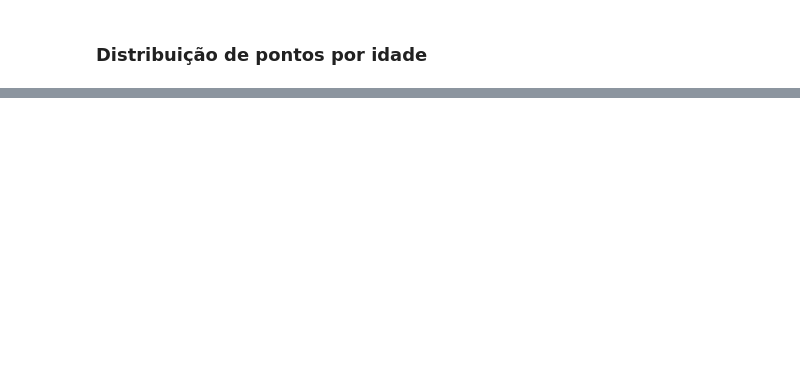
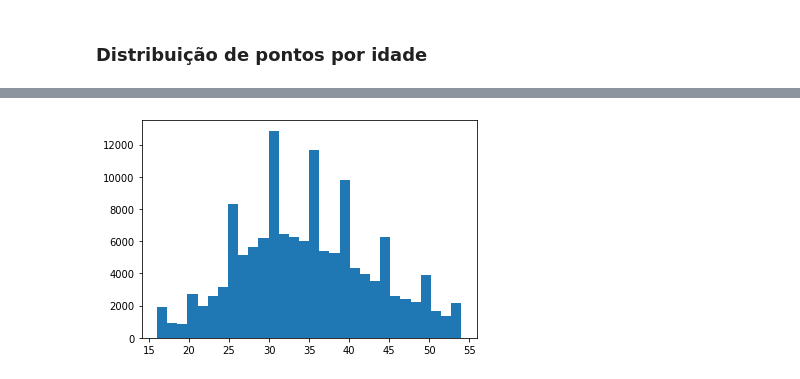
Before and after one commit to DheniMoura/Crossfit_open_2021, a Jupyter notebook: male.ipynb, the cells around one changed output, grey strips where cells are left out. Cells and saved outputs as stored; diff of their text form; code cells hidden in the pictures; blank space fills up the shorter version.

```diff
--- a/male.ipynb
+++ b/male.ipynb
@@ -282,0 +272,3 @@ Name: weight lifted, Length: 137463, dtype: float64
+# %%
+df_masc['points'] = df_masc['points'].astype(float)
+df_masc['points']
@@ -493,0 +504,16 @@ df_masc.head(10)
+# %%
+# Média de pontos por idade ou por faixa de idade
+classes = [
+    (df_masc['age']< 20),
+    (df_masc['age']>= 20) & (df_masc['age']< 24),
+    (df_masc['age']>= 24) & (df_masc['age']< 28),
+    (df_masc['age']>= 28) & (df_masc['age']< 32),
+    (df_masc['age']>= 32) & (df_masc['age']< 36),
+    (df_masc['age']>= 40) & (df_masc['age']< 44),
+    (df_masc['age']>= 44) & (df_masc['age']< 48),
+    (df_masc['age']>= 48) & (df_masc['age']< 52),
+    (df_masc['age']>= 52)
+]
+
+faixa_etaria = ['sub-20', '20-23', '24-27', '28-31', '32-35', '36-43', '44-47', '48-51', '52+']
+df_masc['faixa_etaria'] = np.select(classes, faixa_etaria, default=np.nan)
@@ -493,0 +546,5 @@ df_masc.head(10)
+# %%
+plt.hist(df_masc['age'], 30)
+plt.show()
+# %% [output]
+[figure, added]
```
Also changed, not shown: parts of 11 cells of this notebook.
◆ ◆ ◆
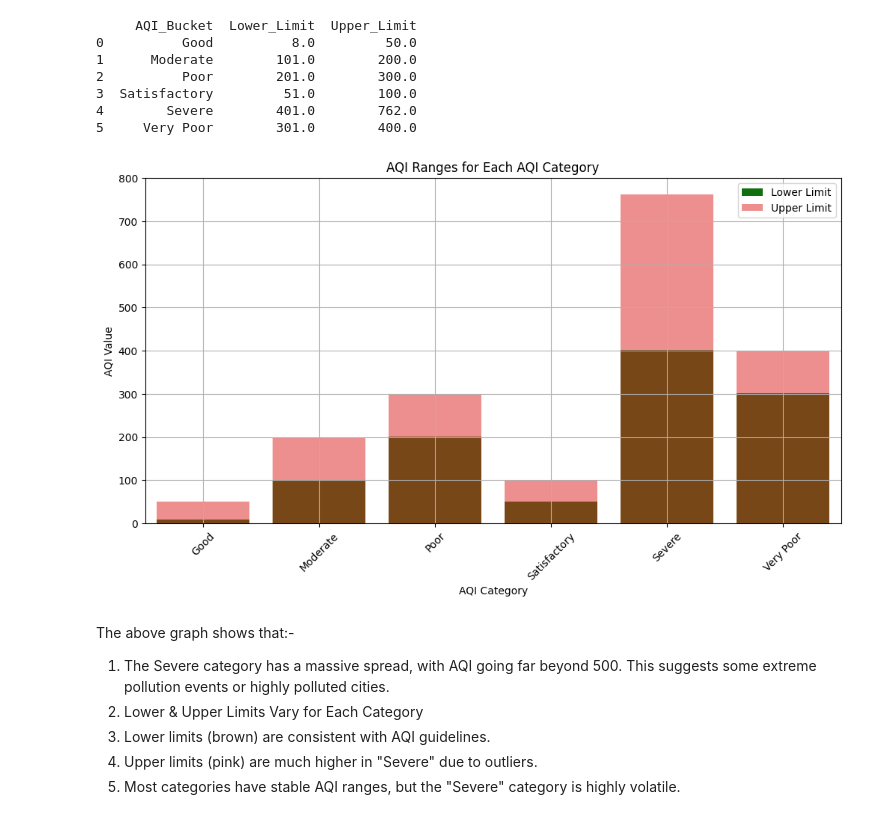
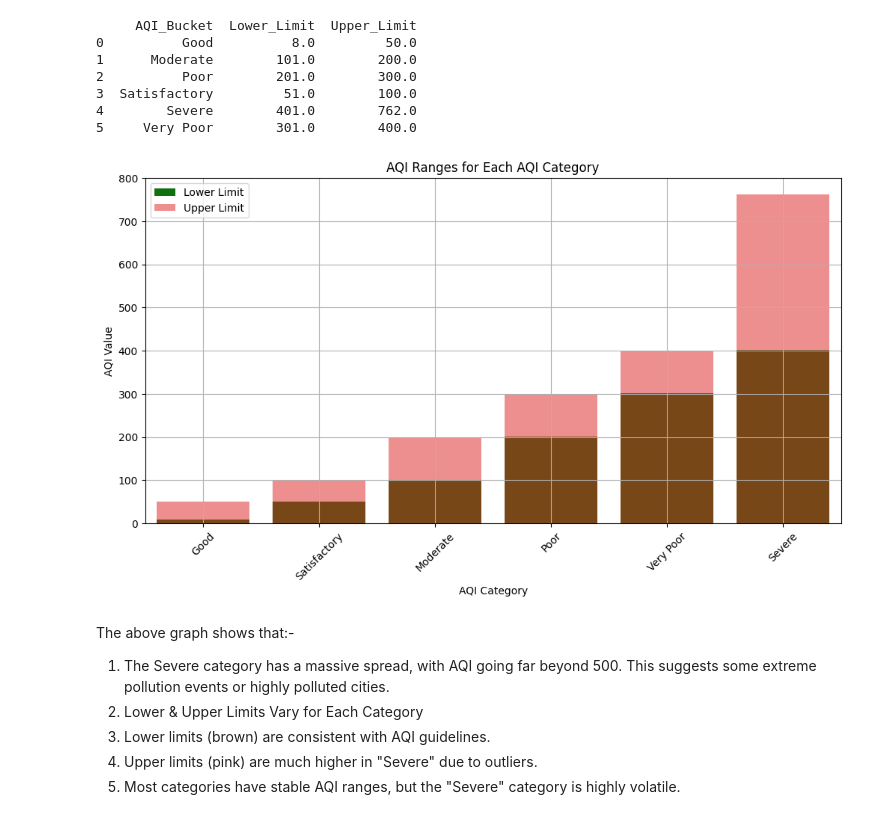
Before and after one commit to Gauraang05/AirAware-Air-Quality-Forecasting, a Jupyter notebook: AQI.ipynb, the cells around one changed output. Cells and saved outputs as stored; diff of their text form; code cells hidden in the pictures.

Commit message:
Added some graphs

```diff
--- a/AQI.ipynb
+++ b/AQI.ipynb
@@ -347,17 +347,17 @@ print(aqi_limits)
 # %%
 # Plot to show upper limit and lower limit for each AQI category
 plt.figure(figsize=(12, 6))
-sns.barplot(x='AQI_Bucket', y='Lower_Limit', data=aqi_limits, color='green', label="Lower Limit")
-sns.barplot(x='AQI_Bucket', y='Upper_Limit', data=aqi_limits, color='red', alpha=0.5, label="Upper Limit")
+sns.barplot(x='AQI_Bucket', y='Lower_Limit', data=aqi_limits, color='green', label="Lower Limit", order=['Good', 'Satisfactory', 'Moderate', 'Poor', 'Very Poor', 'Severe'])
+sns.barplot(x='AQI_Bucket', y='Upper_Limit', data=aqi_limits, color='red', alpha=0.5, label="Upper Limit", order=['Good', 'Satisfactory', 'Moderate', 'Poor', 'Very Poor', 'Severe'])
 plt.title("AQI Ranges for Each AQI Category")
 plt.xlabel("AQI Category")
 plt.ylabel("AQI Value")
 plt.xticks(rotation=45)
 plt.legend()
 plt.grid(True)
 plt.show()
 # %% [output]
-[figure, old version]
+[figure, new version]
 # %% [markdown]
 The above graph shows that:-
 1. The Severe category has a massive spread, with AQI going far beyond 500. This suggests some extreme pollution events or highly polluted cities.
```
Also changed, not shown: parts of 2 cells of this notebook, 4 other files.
◆ ◆ ◆
## Assignment
Please tally every line of the material above that has the string "Severe", and write only the total.

## Output of the exercise
3